So yes, you might argue that we are indeed destroying the planet. But since Victoria, BC, and indeed all of Canada are only a small part of the global problem because of a low population base, why should we have to do anything? Well, many people think we should be doing something, but yet the majority continue to elect politicians who ignore the three major problems of the world today – climate change, population growth, and food security or at best say they will do something about it by 2020 or 2050. Most of the political parties of the developed world today subscribe to three propositions – growth is good and more growth is better, climate change is a minor problem, and implicitly we do not care one bit about what kind of a world we leave to our children and grandchildren. Spend now, they can pay later.

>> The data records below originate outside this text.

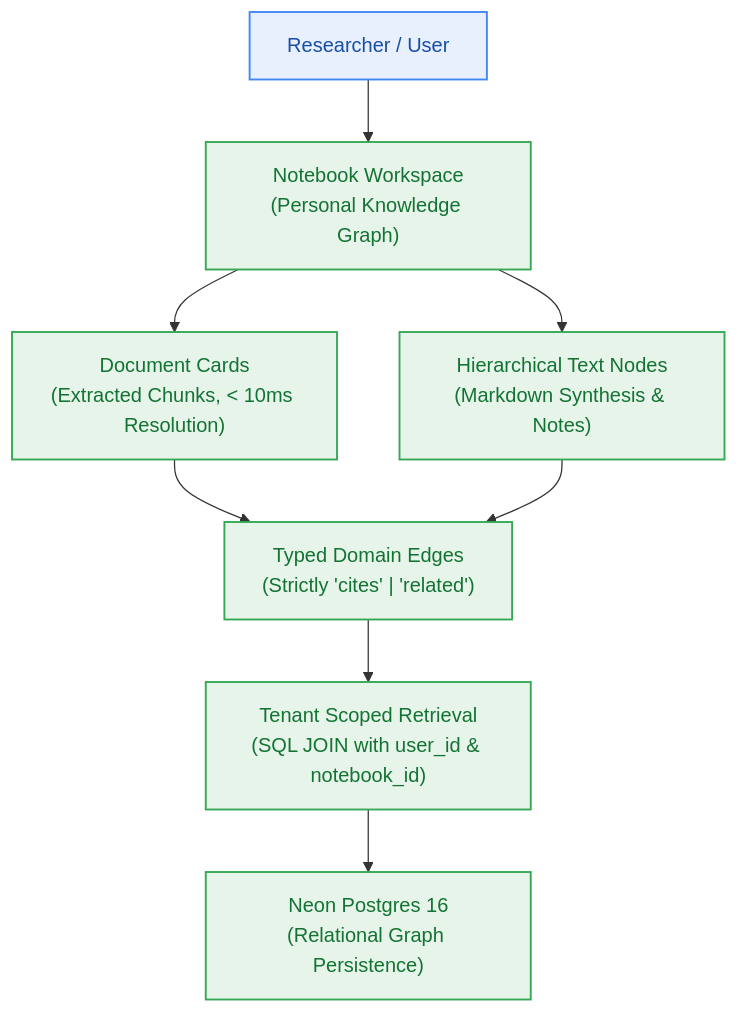
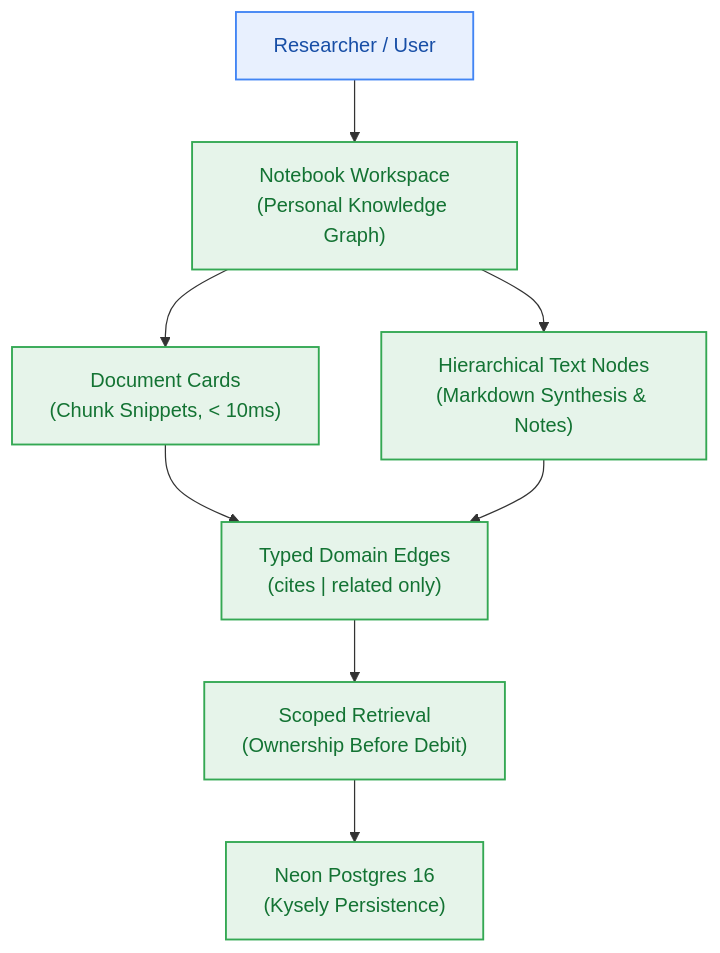
Before and after one commit to Glitch-guy0/Contextual: the first of 2 diagrams in _documentation/planning/milestones/m4-notebook-workspace/milestone.md, drawn with Mermaid. The commit also changed other lines of this file and 24 other files, not shown here.

First line of the commit message:
docs(m4): record milestone m4 architecture, stories, and planning artifacts

````diff
--- a/_documentation/planning/milestones/m4-notebook-workspace/milestone.md
+++ b/_documentation/planning/milestones/m4-notebook-workspace/milestone.md
@@ -29,16 +29,16 @@
 ```mermaid
 graph TD
     USER["Researcher / User"] --> NOTEBOOK["Notebook Workspace<br/>(Personal Knowledge Graph)"]
-    NOTEBOOK --> CARDS["Document Cards<br/>(Extracted Chunks, < 10ms Resolution)"]
+    NOTEBOOK --> CARDS["Document Cards<br/>(Chunk Snippets, < 10ms)"]
     NOTEBOOK --> NODES["Hierarchical Text Nodes<br/>(Markdown Synthesis & Notes)"]
-    CARDS --> EDGES["Typed Domain Edges<br/>(Strictly 'cites' | 'related')"]
+    CARDS --> EDGES["Typed Domain Edges<br/>(cites | related only)"]
     NODES --> EDGES
-    EDGES --> SCOPED["Tenant Scoped Retrieval<br/>(SQL JOIN with user_id & notebook_id)"]
-    SCOPED --> NEON["Neon Postgres 16<br/>(Relational Graph Persistence)"]
+    EDGES --> SCOPED["Scoped Retrieval<br/>(Ownership Before Debit)"]
+    SCOPED --> PG["Neon Postgres 16<br/>(Kysely Persistence)"]
 
     classDef blue fill:#E8F0FE,stroke:#4285F4,stroke-width:1.5px,color:#174EA6;
     classDef green fill:#E6F4EA,stroke:#34A853,stroke-width:1.5px,color:#137333;
 
     class USER blue;
-    class NOTEBOOK,CARDS,NODES,EDGES,SCOPED,NEON green;
+    class NOTEBOOK,CARDS,NODES,EDGES,SCOPED,PG green;
 ```
````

Now you will be hard pressed to find any business person or politician of any stripe saying any of these things, and all will protest loudly that they are doing all the right things. In their minds the main problems of our day are that taxes are too high and must be reduced, and that the 1% must be let free to improve the world as they choose.

None of this of course is ecological science or even sustainability science. The argument rests on only one simple principle – that the environment is not a garbage can. And what we do now impinges on what kind of Earth we wish to leave to the coming generations. So it might help to ask your favourite politician if he or she thinks we are destroying the Earth, and if not, why they do not read the newspapers. And why they do nothing about the major problems of our day?

Ehrlich, Paul R. and Ehrlich, Anne H. (2013). Can a collapse of global civilization be avoided? Proceedings of the Royal Society B: Biological Sciences 280, 20122845. doi: 10.1098/rspb.2012.2845.

Ehrlich, Paul R. and Ehrlich, Anne H. (2013). Future collapse: how optimistic should we be? Proceedings of the Royal Society B: Biological Sciences 280, 20131373. doi: 10.1098/rspb.2013.1373.

Kelly, Michael J. (2013). Why a collapse of global civilization will be avoided: a comment on Ehrlich & Ehrlich. Proceedings of the Royal Society B: Biological Sciences 280. doi: 10.1098/rspb.2013.1193.